Converting the component is made easy with the Convert to Spatial Network Object button. This will take all of the properties from the Synced Object and apply them to the Network Object, then remove the Synced Object component. Note that this button is only available if you do not have the "save with space" option set.

This operation is undoable, but it's always a good idea to make a backup or use version control for your projects when making large complex changes.

Convert to Spatial Network Object

You will need to manually fix any references you may have in the scene or prefab to this component if it was referenced through custom C# code.

Visual Scripting Migration

If you have visual scripting graphs logic, you will need to replace the Synced Object nodes with the equivalent Network Object nodes.

Synced Object NodeNetwork Object Node
Synced Object: Takeover OwnershipNetwork Object: Request Ownership
Network Object: Release Ownership
Synced Object: If Owned LocallyNetwork Object: If Has Control
Synced Object: Get By IDNetwork Object: Find Object
Synced Object: Get Is SyncedNetwork Object: Get Is Spawned
Synced Object: Get IDNetwork Object: Get Object ID
Network Object: Get Is Mine
Synced Object: Get OwnerNetwork Object: Get Owner Actor Number
Synced Object: Get Has ControlNetwork Object: Get Has Control
Synced Object: On Owner ChangedNetwork Object: On Owner Changed
Synced Object: On Object InitializedNetwork Object: On Spawned
Network Object: On Despawned

To replace a node, you can right click the node and click Replace... button.

Replace node

Since Visual Scripting Graphs are serialized as JSON you can search your project for any occurrences of these nodes using a text editor like Visual Studio Code, which will help you find all the places you need to update. The nodes are referenced by their C# class type, like "$type":"SpatialSys.UnitySDK.VisualScripting. SpatialSyncedObjectEventOnOwnerChanged", so you will need to search for the class names instead of the above node names. Here are all the node types you may want to scan for:

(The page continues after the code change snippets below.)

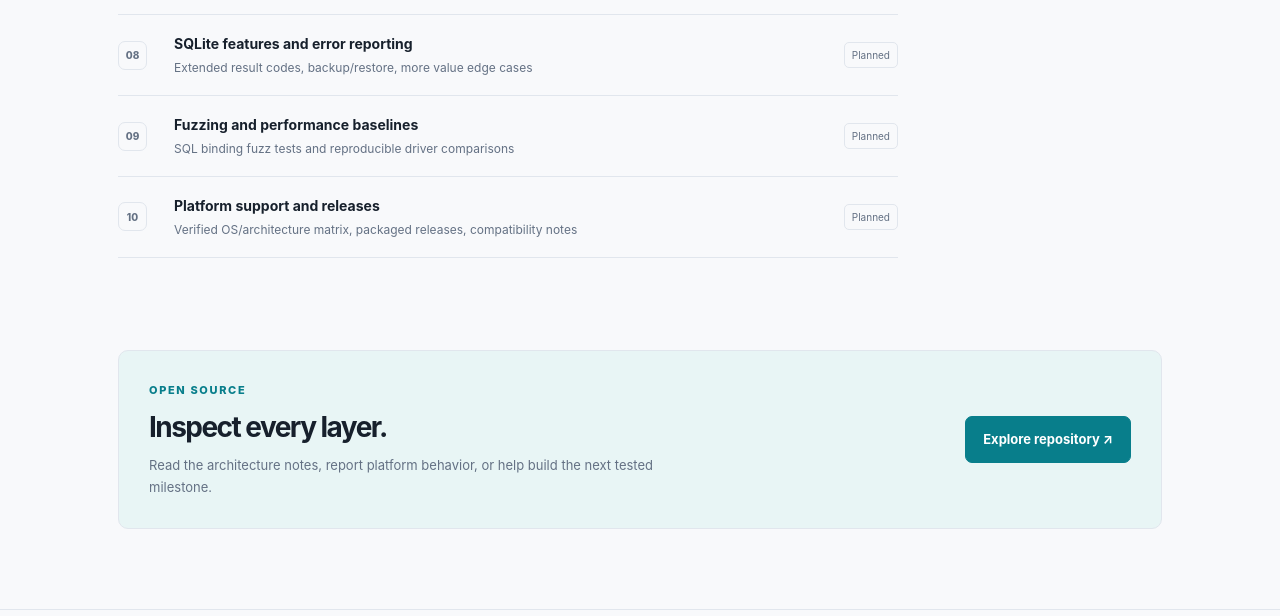
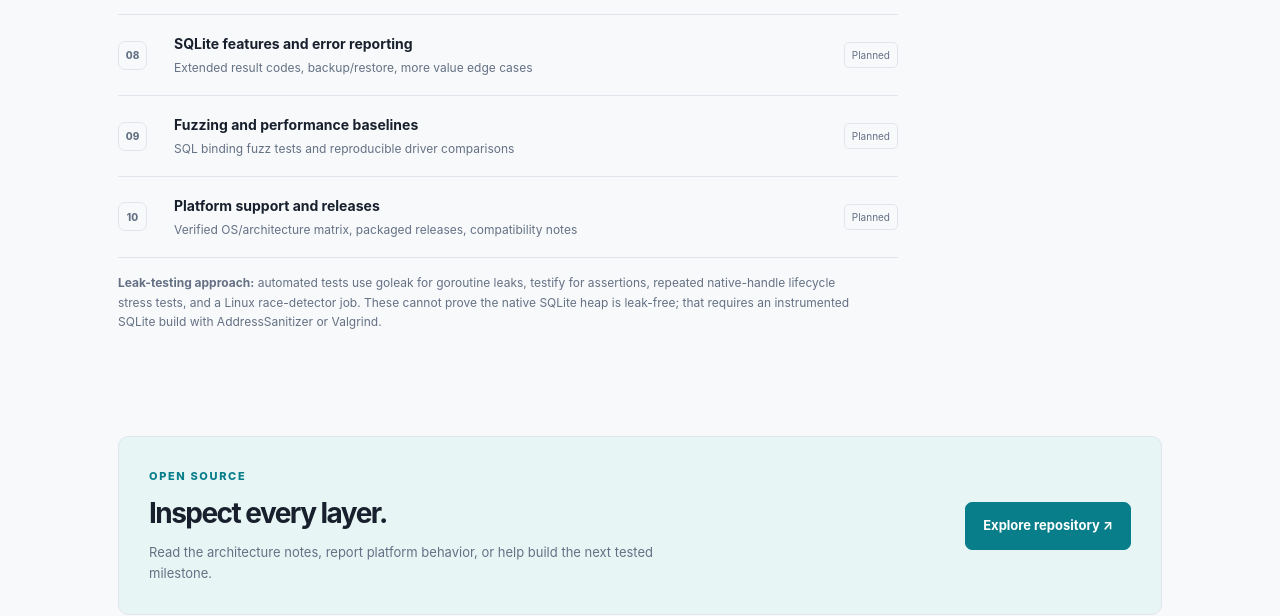
Before and after one commit to Aswanidev-vs/gosqlite-ffi, a plain HTML site: page site/index.html in a window 1280 px wide. Shown: the part 5146-5762 px from the top of the page. Drawn offline with Linux system fonts and the light colour scheme.

Commit message:
docs: explain resource leak testing strategy

```diff
--- a/site/index.html
+++ b/site/index.html
@@ -145,6 +145,7 @@ go run .</code></pre></div>
         <li><span>09</span><div><strong>Fuzzing and performance baselines</strong><small>SQL binding fuzz tests and reproducible driver comparisons</small></div><em>Planned</em></li>
         <li><span>10</span><div><strong>Platform support and releases</strong><small>Verified OS/architecture matrix, packaged releases, compatibility notes</small></div><em>Planned</em></li>
       </ul>
+      <p class="inline-note"><strong>Leak-testing approach:</strong> automated tests use goleak for goroutine leaks, testify for assertions, repeated native-handle lifecycle stress tests, and a Linux race-detector job. These cannot prove the native SQLite heap is leak-free; that requires an instrumented SQLite build with AddressSanitizer or Valgrind.</p>
     </section>
     <section class="callout"><div><div class="section-kicker">OPEN SOURCE</div><h2>Inspect every layer.</h2><p>Read the architecture notes, report platform behavior, or help build the next tested milestone.</p></div><a class="button primary" href="https://github.com/Aswanidev-vs/gosqlite-ffi">Explore repository ↗</a></section>
   </main>
```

C# Scripting Migration

If you have any references to SpatialSyncedObject type in your C# scripts, you will want to replace them with SpatialNetworkObject. Don't forget about re-assigning any monobehaviour property references after you replace the types.

To customize a Network Object you write your own Network Behaviour script and attach it to the object. This gives you all the event hooks you need to handle equivalent functionality.

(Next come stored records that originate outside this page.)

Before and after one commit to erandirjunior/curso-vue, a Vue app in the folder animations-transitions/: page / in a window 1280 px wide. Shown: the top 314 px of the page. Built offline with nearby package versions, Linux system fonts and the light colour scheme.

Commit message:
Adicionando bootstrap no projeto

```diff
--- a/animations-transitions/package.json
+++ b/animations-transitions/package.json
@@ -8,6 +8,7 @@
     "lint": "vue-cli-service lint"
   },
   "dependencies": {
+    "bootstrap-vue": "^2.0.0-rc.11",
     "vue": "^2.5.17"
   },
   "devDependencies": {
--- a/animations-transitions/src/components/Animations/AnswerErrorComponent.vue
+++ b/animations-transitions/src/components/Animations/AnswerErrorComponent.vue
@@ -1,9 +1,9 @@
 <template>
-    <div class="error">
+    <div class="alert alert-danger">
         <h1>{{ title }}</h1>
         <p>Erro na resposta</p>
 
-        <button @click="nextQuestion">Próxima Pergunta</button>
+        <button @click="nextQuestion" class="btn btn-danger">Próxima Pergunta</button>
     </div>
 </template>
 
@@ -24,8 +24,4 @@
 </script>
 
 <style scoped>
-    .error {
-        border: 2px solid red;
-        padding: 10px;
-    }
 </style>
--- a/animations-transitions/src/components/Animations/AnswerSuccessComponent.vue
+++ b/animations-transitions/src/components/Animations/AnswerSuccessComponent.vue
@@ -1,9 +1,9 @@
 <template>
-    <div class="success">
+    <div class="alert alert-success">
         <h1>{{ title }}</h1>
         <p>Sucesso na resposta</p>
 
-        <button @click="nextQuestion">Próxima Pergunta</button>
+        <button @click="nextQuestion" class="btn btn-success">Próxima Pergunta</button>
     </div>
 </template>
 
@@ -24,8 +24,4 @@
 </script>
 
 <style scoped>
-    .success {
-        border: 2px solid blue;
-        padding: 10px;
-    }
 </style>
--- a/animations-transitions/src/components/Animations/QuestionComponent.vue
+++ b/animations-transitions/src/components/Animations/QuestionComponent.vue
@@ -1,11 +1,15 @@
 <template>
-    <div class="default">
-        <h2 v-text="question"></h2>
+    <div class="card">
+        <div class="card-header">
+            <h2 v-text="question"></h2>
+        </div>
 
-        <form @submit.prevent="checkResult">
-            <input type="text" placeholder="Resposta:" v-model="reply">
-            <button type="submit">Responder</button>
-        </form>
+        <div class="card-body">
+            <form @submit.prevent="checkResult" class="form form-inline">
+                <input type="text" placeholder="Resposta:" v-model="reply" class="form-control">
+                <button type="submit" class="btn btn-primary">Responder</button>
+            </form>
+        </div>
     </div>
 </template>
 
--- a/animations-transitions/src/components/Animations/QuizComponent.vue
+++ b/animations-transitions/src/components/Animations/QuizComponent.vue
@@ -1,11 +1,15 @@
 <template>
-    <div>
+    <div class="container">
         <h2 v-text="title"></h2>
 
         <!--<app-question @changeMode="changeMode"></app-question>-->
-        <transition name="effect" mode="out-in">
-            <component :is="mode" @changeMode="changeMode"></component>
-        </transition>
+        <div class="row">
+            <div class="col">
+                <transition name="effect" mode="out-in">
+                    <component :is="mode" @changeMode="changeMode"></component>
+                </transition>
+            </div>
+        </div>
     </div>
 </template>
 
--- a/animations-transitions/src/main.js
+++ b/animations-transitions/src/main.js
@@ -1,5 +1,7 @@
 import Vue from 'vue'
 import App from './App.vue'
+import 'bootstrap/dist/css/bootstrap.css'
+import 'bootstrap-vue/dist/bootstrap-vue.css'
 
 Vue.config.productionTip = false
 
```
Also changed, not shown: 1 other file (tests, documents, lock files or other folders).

Here is the public api comparison between the two components:

Synced Object APINetwork Object API
SpatialSyncedObject.saveWithSpaceSave with space is not supported on Network Object
SpatialSyncedObject.onObjectInitializedThis has no direct equivalent, but you can get a Spawned() callback when you implement a Network Behaviour script
SpatialSyncedObject.isSyncedThis has no direct equivalent, but you can use a Network Behaviour script to set a public bool isSpawned { get; private set; } property on your behaviour that you can check externally
SpatialSyncedObject.onOwnerChangedOwnership change callbacks can be handled in a Network Behaviour script when implementing the IOwnershipChanged interface
SpatialSyncedObject.onVariableChangedVariable change callbacks can be handled in a Network Behaviour script when implementing the IOwnershipChanged interface